"""

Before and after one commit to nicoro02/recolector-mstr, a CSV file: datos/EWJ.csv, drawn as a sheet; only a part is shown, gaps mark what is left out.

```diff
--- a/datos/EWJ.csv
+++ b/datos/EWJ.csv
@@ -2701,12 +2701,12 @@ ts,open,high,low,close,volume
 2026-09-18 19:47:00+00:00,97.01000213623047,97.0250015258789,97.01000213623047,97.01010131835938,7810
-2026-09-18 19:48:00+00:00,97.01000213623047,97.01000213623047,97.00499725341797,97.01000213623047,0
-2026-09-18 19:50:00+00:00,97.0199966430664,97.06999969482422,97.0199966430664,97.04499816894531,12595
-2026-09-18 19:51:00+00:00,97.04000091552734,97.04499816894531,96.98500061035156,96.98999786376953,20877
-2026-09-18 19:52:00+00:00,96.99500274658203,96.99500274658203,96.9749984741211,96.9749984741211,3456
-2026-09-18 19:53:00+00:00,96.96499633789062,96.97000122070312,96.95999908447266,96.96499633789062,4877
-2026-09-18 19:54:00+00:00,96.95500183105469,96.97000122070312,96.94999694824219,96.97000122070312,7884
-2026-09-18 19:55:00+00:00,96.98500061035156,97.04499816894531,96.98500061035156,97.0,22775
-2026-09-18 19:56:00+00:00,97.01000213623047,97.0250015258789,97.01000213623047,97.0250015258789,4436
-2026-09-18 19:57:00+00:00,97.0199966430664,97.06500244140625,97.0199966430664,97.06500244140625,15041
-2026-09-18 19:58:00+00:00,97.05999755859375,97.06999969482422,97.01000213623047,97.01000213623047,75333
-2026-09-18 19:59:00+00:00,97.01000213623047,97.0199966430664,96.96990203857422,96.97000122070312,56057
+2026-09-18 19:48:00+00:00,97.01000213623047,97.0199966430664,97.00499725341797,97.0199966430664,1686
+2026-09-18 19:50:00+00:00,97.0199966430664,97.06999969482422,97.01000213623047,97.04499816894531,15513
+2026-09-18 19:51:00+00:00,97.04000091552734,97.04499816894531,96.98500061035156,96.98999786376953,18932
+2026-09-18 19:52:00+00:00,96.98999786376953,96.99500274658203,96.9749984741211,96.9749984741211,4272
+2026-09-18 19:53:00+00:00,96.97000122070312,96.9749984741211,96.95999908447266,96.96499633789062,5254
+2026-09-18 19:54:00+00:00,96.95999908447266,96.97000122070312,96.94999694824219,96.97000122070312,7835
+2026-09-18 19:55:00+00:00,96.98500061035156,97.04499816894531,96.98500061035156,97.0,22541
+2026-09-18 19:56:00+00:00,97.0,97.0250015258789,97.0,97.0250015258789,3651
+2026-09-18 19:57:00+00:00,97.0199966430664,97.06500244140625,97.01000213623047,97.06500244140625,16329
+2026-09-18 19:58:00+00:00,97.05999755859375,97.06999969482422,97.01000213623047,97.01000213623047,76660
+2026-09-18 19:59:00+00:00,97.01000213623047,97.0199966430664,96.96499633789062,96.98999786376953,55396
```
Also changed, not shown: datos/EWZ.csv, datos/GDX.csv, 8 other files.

"""

DIRECTIONS » The entries above must be output exactly, with every line preserved.

WRITTEN RESPONSE »
Before and after one commit to nicoro02/recolector-mstr, a CSV file: datos/EWJ.csv, drawn as a sheet; only a part is shown, gaps mark what is left out.

```diff
--- a/datos/EWJ.csv
+++ b/datos/EWJ.csv
@@ -2701,12 +2701,12 @@ ts,open,high,low,close,volume
 2026-09-18 19:47:00+00:00,97.01000213623047,97.0250015258789,97.01000213623047,97.01010131835938,7810
-2026-09-18 19:48:00+00:00,97.01000213623047,97.01000213623047,97.00499725341797,97.01000213623047,0
-2026-09-18 19:50:00+00:00,97.0199966430664,97.06999969482422,97.0199966430664,97.04499816894531,12595
-2026-09-18 19:51:00+00:00,97.04000091552734,97.04499816894531,96.98500061035156,96.98999786376953,20877
-2026-09-18 19:52:00+00:00,96.99500274658203,96.99500274658203,96.9749984741211,96.9749984741211,3456
-2026-09-18 19:53:00+00:00,96.96499633789062,96.97000122070312,96.95999908447266,96.96499633789062,4877
-2026-09-18 19:54:00+00:00,96.95500183105469,96.97000122070312,96.94999694824219,96.97000122070312,7884
-2026-09-18 19:55:00+00:00,96.98500061035156,97.04499816894531,96.98500061035156,97.0,22775
-2026-09-18 19:56:00+00:00,97.01000213623047,97.0250015258789,97.01000213623047,97.0250015258789,4436
-2026-09-18 19:57:00+00:00,97.0199966430664,97.06500244140625,97.0199966430664,97.06500244140625,15041
-2026-09-18 19:58:00+00:00,97.05999755859375,97.06999969482422,97.01000213623047,97.01000213623047,75333
-2026-09-18 19:59:00+00:00,97.01000213623047,97.0199966430664,96.96990203857422,96.97000122070312,56057
+2026-09-18 19:48:00+00:00,97.01000213623047,97.0199966430664,97.00499725341797,97.0199966430664,1686
+2026-09-18 19:50:00+00:00,97.0199966430664,97.06999969482422,97.01000213623047,97.04499816894531,15513
+2026-09-18 19:51:00+00:00,97.04000091552734,97.04499816894531,96.98500061035156,96.98999786376953,18932
+2026-09-18 19:52:00+00:00,96.98999786376953,96.99500274658203,96.9749984741211,96.9749984741211,4272
+2026-09-18 19:53:00+00:00,96.97000122070312,96.9749984741211,96.95999908447266,96.96499633789062,5254
+2026-09-18 19:54:00+00:00,96.95999908447266,96.97000122070312,96.94999694824219,96.97000122070312,7835
+2026-09-18 19:55:00+00:00,96.98500061035156,97.04499816894531,96.98500061035156,97.0,22541
+2026-09-18 19:56:00+00:00,97.0,97.0250015258789,97.0,97.0250015258789,3651
+2026-09-18 19:57:00+00:00,97.0199966430664,97.06500244140625,97.01000213623047,97.06500244140625,16329
+2026-09-18 19:58:00+00:00,97.05999755859375,97.06999969482422,97.01000213623047,97.01000213623047,76660
+2026-09-18 19:59:00+00:00,97.01000213623047,97.0199966430664,96.96499633789062,96.98999786376953,55396
```
Also changed, not shown: datos/EWZ.csv, datos/GDX.csv, 8 other files.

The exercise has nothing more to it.